#### PROBLEM TO WORK ON
Only lines holding the word "icon" are wanted. Copy them from the listing below.

#### DATA TO USE
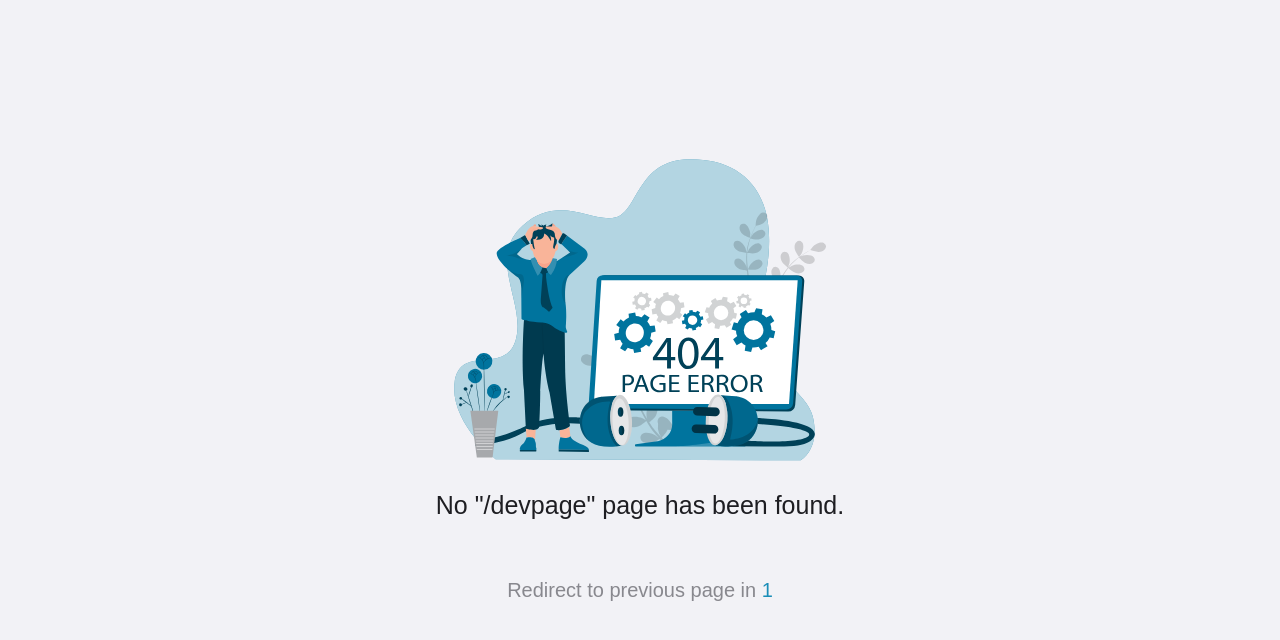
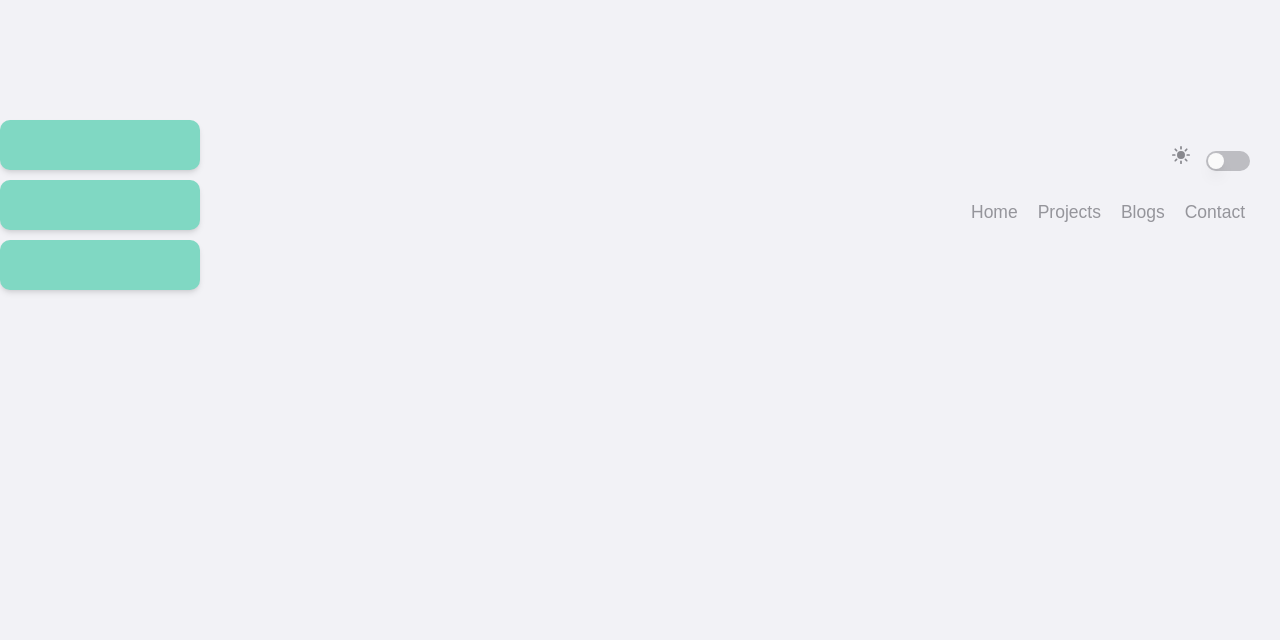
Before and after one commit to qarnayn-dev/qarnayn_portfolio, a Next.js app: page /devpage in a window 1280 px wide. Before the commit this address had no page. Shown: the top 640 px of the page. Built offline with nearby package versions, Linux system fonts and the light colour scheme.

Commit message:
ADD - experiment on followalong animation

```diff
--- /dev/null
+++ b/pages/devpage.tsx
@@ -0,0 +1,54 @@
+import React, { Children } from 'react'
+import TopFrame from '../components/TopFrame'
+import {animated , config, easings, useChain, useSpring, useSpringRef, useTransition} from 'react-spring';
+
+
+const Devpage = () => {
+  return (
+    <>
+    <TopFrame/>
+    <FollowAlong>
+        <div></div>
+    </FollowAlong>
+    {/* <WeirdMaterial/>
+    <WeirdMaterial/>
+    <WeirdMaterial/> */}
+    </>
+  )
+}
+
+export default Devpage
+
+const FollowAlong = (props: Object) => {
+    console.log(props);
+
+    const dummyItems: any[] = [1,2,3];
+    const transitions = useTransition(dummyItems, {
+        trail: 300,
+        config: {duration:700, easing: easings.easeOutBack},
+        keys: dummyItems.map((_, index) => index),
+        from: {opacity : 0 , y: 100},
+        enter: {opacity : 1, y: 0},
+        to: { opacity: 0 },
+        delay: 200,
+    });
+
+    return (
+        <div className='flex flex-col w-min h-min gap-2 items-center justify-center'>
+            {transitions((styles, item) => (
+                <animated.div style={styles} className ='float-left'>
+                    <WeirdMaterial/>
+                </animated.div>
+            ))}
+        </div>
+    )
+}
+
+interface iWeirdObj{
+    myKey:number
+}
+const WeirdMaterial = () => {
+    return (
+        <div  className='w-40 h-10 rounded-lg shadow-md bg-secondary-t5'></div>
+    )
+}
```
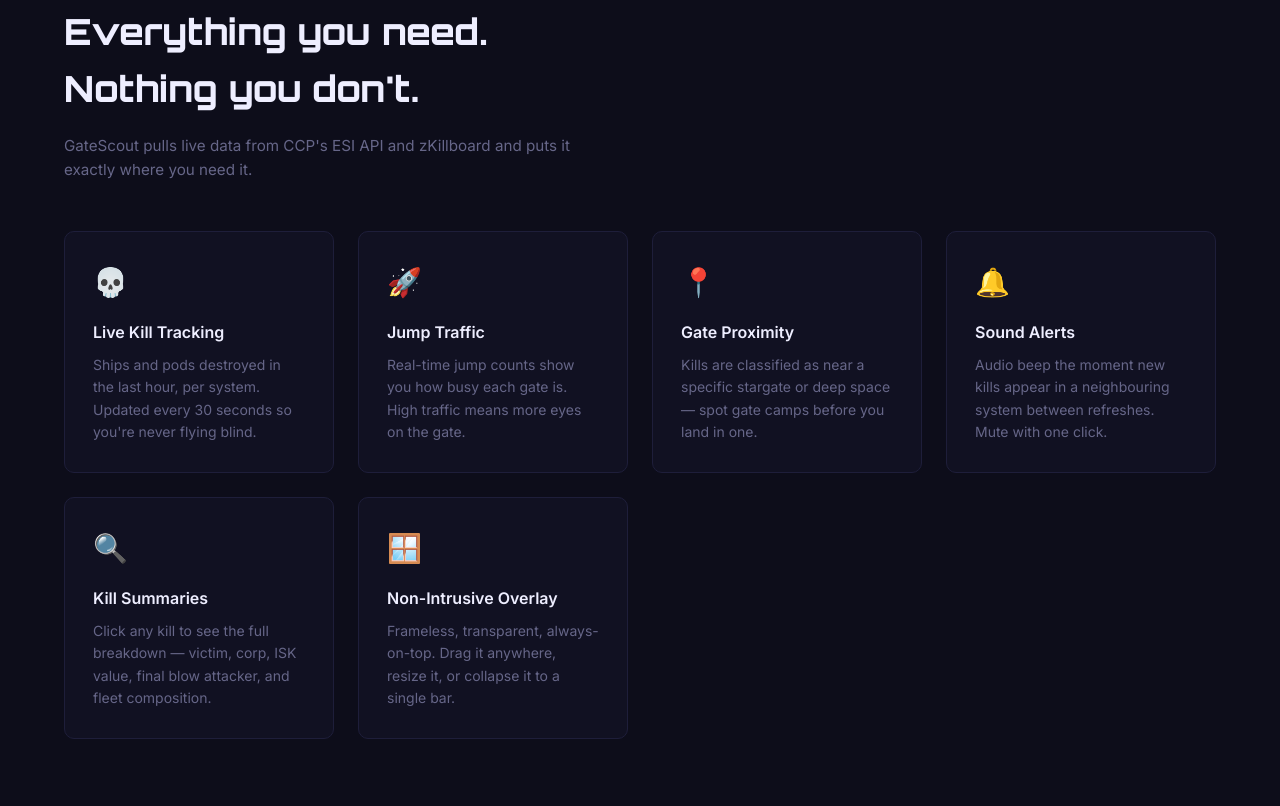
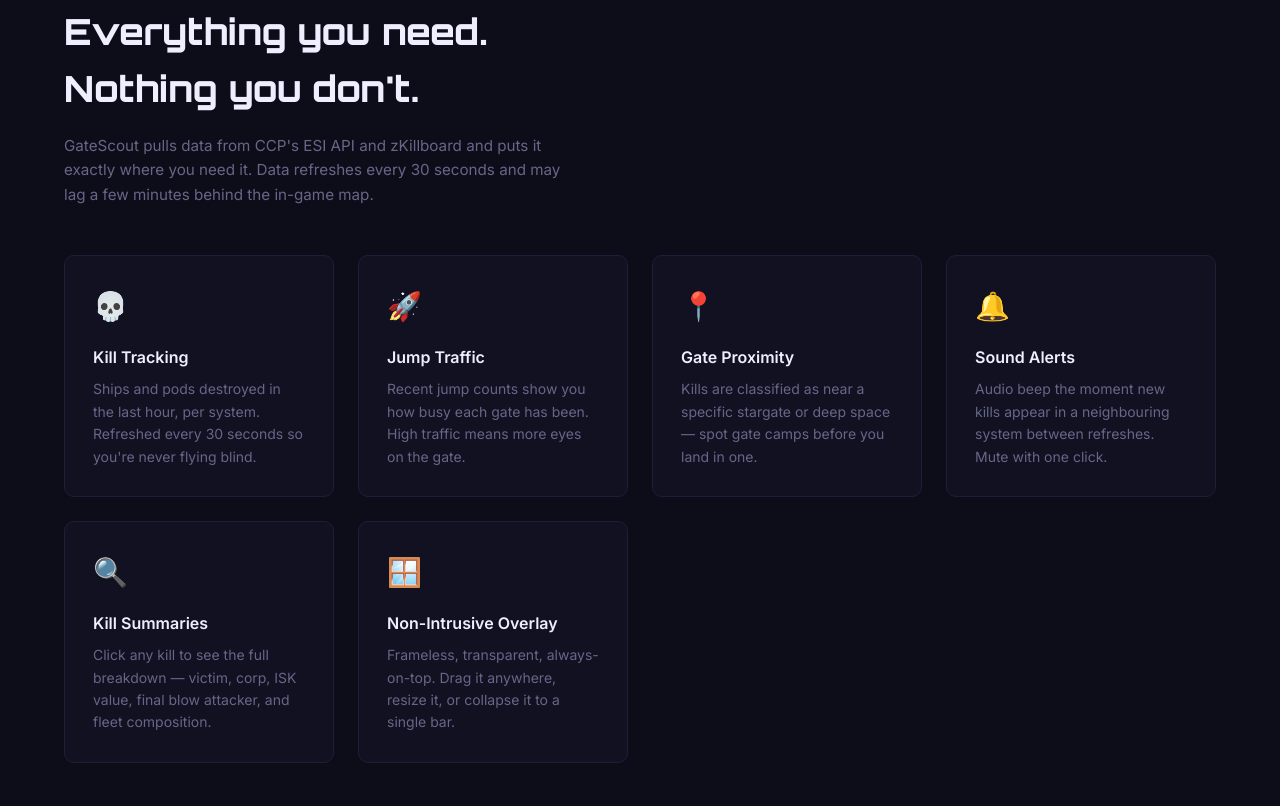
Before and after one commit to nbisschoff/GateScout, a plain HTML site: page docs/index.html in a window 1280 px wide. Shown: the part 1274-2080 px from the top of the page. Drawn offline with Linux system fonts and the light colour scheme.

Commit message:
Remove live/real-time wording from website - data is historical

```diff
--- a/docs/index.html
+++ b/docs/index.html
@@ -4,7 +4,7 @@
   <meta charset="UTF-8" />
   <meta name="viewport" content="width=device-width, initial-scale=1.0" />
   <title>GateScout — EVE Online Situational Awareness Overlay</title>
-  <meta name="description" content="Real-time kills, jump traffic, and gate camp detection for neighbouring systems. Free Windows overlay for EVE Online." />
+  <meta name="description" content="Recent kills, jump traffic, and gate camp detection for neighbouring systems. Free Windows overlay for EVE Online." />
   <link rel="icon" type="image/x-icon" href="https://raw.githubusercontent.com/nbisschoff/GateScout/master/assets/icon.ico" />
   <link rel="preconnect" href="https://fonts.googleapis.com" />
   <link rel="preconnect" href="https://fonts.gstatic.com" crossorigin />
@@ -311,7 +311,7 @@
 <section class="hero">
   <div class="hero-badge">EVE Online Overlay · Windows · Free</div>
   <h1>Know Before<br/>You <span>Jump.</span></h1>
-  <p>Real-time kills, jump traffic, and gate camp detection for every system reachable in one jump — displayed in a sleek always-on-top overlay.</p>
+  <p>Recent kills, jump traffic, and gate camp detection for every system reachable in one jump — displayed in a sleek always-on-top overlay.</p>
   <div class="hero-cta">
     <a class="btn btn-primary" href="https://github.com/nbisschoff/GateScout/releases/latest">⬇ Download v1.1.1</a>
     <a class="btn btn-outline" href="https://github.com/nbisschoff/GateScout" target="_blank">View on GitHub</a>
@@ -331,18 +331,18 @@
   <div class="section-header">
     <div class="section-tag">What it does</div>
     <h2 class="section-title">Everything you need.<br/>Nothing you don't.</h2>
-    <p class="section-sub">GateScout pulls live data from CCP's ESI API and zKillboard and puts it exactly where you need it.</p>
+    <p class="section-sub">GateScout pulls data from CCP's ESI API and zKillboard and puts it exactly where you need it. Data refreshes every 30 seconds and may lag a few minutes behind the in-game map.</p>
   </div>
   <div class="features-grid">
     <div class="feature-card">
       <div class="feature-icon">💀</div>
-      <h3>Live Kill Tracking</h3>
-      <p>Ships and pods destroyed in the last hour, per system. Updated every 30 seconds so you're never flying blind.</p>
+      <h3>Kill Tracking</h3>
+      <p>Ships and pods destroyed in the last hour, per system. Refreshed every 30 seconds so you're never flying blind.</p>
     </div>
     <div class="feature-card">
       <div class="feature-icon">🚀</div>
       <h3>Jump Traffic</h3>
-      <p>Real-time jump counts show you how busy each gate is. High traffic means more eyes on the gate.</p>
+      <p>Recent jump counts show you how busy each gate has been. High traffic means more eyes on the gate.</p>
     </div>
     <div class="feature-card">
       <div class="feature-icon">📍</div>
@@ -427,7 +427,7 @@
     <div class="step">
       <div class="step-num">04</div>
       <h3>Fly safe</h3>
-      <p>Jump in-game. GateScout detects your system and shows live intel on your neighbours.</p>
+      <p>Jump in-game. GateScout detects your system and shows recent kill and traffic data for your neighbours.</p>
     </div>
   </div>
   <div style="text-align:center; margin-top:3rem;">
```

#### RESPONSE AREA
   <link rel="icon" type="image/x-icon" href="https://raw.githubusercontent.com/nbisschoff/GateScout/master/assets/icon.ico" />
       <div class="feature-icon">💀</div>
       <div class="feature-icon">🚀</div>
       <div class="feature-icon">📍</div>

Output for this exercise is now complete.